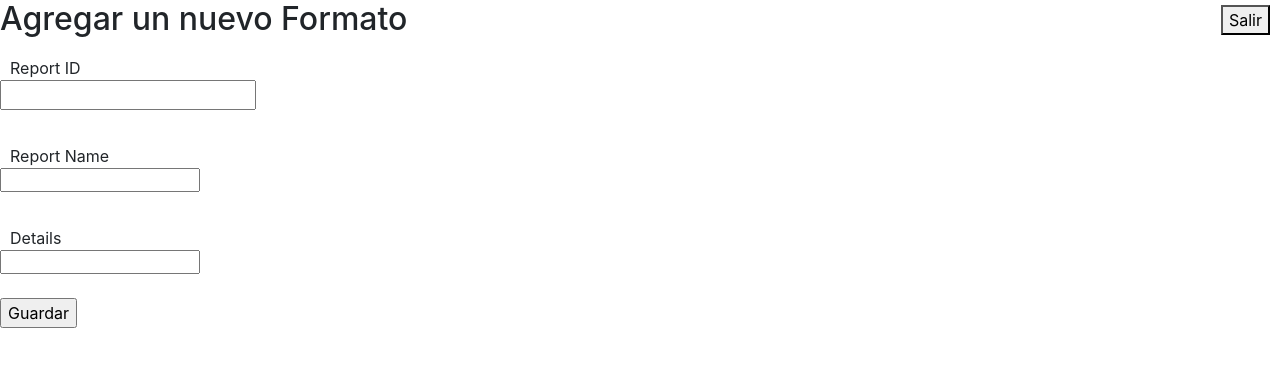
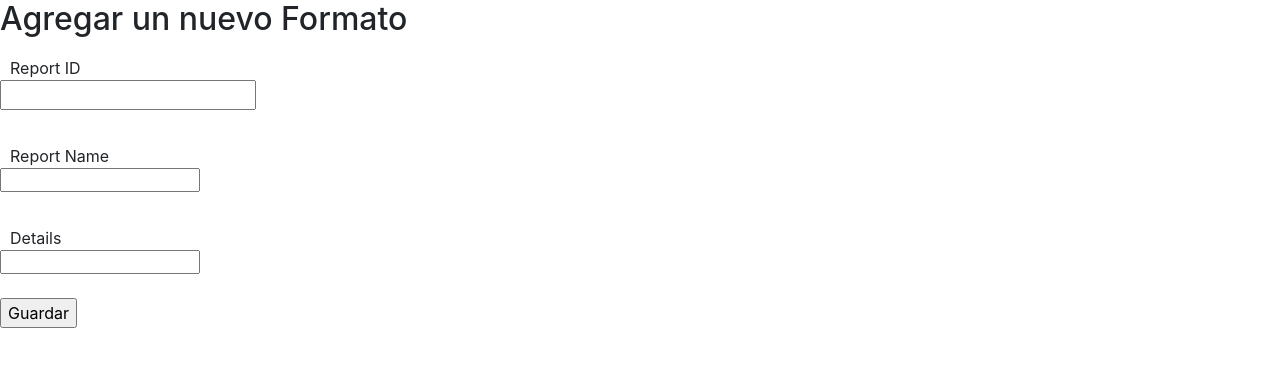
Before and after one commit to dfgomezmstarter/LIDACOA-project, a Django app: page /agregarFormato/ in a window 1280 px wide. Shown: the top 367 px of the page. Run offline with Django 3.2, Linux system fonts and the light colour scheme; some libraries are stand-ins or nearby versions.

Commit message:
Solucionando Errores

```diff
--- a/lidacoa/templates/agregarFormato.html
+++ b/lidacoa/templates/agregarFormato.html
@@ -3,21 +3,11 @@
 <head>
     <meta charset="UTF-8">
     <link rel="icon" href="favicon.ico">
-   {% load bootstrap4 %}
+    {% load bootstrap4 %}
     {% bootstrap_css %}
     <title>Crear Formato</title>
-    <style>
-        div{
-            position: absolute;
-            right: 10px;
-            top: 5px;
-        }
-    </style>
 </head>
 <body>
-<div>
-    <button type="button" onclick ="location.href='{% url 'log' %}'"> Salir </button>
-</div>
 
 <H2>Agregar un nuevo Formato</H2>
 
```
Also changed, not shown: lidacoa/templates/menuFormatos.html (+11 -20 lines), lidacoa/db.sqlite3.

◆ ◆ ◆

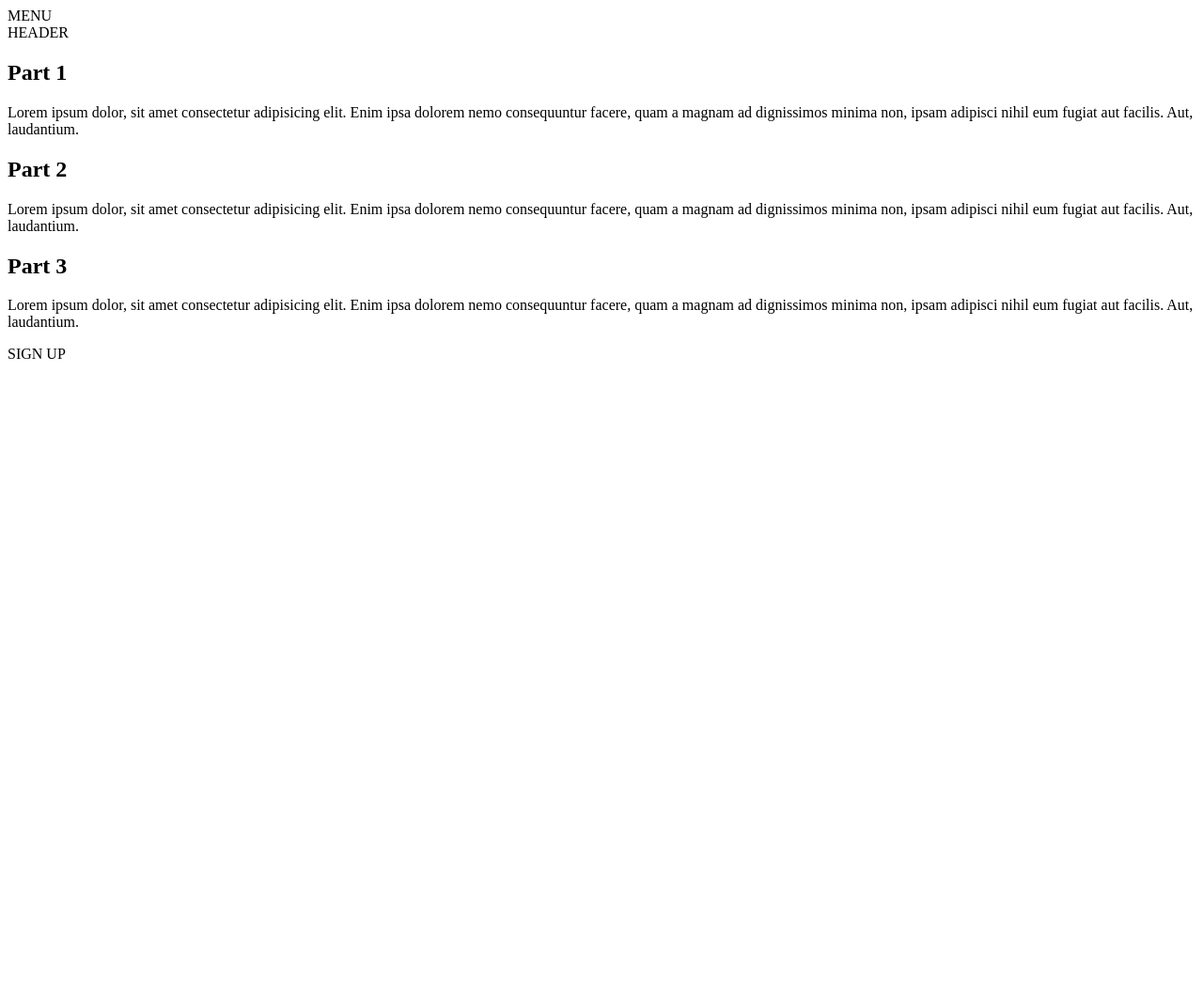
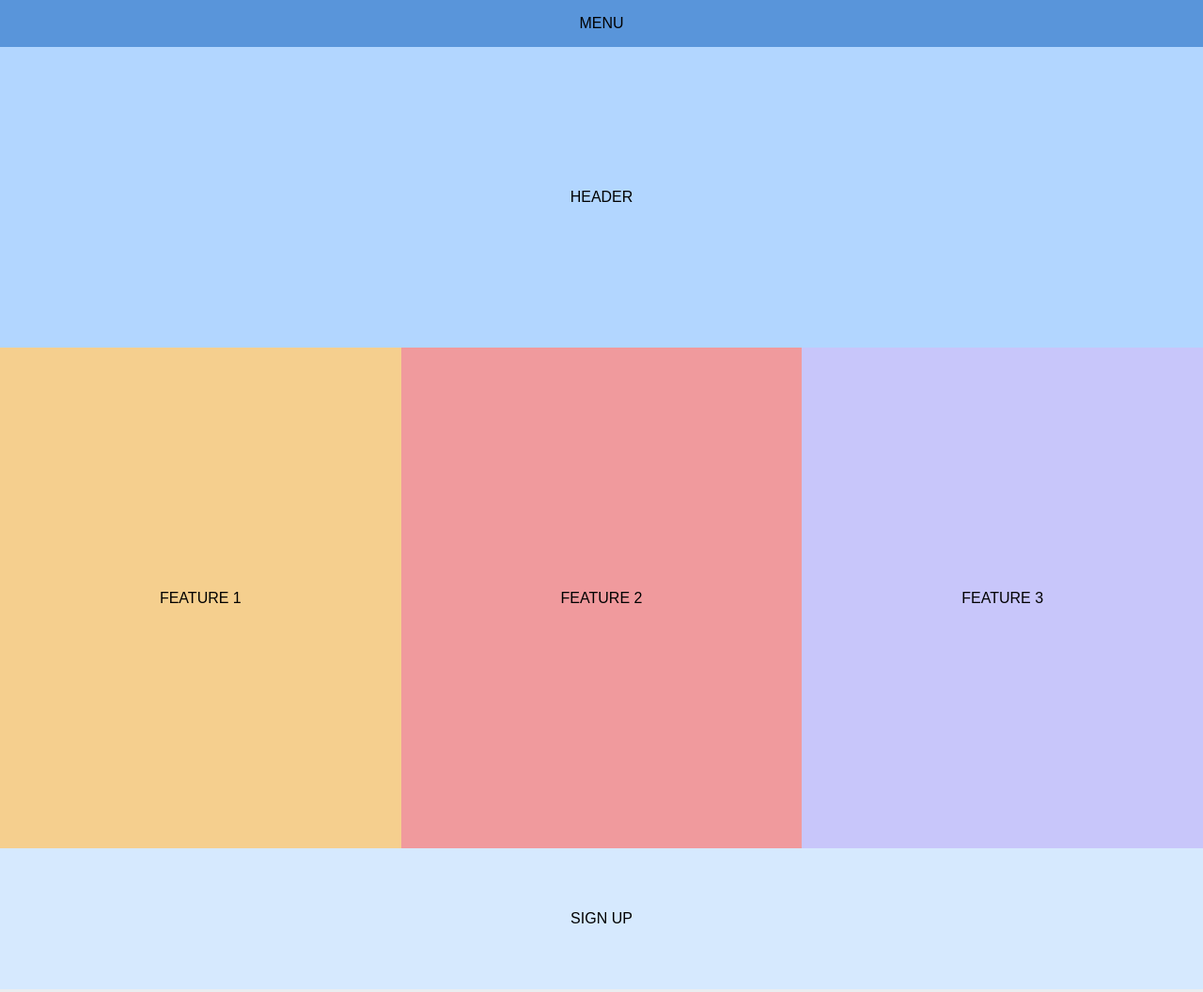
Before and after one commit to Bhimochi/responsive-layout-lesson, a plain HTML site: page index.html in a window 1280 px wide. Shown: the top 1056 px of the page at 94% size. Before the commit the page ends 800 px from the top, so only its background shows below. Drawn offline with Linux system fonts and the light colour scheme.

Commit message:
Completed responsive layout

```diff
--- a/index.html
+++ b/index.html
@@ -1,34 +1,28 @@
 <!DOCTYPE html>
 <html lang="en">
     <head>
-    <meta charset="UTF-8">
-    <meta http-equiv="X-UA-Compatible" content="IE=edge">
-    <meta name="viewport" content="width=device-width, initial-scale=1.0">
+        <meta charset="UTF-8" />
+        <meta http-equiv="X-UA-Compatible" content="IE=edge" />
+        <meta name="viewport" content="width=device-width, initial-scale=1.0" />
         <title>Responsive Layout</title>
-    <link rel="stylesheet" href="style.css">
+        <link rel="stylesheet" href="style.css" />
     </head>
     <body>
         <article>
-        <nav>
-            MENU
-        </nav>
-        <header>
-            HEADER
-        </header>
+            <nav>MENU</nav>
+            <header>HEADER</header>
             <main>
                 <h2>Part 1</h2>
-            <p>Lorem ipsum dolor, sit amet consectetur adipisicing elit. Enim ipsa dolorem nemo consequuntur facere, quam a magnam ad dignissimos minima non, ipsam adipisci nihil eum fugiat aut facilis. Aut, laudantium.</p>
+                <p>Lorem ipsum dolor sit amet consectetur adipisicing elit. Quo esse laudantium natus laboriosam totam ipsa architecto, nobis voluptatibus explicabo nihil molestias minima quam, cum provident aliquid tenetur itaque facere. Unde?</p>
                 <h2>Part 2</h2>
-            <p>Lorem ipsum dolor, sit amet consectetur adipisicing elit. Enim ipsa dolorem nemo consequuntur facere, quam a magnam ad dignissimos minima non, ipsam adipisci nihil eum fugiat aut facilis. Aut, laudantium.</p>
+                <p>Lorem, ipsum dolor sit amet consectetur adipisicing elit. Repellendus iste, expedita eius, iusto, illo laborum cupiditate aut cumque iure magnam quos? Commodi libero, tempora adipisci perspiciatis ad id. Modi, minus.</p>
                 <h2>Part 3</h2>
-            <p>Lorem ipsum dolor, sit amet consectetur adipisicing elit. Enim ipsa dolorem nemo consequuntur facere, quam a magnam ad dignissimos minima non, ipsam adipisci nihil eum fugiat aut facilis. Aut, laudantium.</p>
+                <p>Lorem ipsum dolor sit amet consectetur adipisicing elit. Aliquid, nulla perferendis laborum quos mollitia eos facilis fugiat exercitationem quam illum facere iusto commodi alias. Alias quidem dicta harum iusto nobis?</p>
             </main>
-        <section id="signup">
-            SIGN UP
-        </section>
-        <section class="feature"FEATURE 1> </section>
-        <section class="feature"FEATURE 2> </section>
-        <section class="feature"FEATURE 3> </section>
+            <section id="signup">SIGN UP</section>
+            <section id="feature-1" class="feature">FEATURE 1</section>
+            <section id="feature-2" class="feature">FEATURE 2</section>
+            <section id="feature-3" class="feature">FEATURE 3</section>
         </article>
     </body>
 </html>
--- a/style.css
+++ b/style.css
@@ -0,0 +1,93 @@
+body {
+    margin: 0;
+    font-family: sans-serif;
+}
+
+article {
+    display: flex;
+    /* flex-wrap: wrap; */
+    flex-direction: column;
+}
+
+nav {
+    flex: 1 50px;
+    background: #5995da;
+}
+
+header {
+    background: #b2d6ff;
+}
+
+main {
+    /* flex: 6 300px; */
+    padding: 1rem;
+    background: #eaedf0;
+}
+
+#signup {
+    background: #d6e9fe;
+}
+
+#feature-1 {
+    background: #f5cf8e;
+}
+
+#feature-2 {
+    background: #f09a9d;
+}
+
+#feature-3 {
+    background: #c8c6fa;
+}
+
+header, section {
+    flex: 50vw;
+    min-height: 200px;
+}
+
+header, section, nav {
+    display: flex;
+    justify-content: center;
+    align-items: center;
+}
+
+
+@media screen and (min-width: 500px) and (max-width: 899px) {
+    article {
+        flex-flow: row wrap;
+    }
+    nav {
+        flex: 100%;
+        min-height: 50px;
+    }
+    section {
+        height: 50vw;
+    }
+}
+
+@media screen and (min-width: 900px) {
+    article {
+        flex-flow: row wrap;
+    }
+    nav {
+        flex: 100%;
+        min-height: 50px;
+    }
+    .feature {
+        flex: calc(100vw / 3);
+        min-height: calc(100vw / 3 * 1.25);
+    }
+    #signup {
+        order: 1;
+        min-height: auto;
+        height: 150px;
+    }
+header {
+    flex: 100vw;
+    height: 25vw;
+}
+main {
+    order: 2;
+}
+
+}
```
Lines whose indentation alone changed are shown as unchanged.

◆ ◆ ◆

Task brief →
Check each line in the listing above for the string "meta", then report how many lines contain it, with no other text.

Solution to this task →
7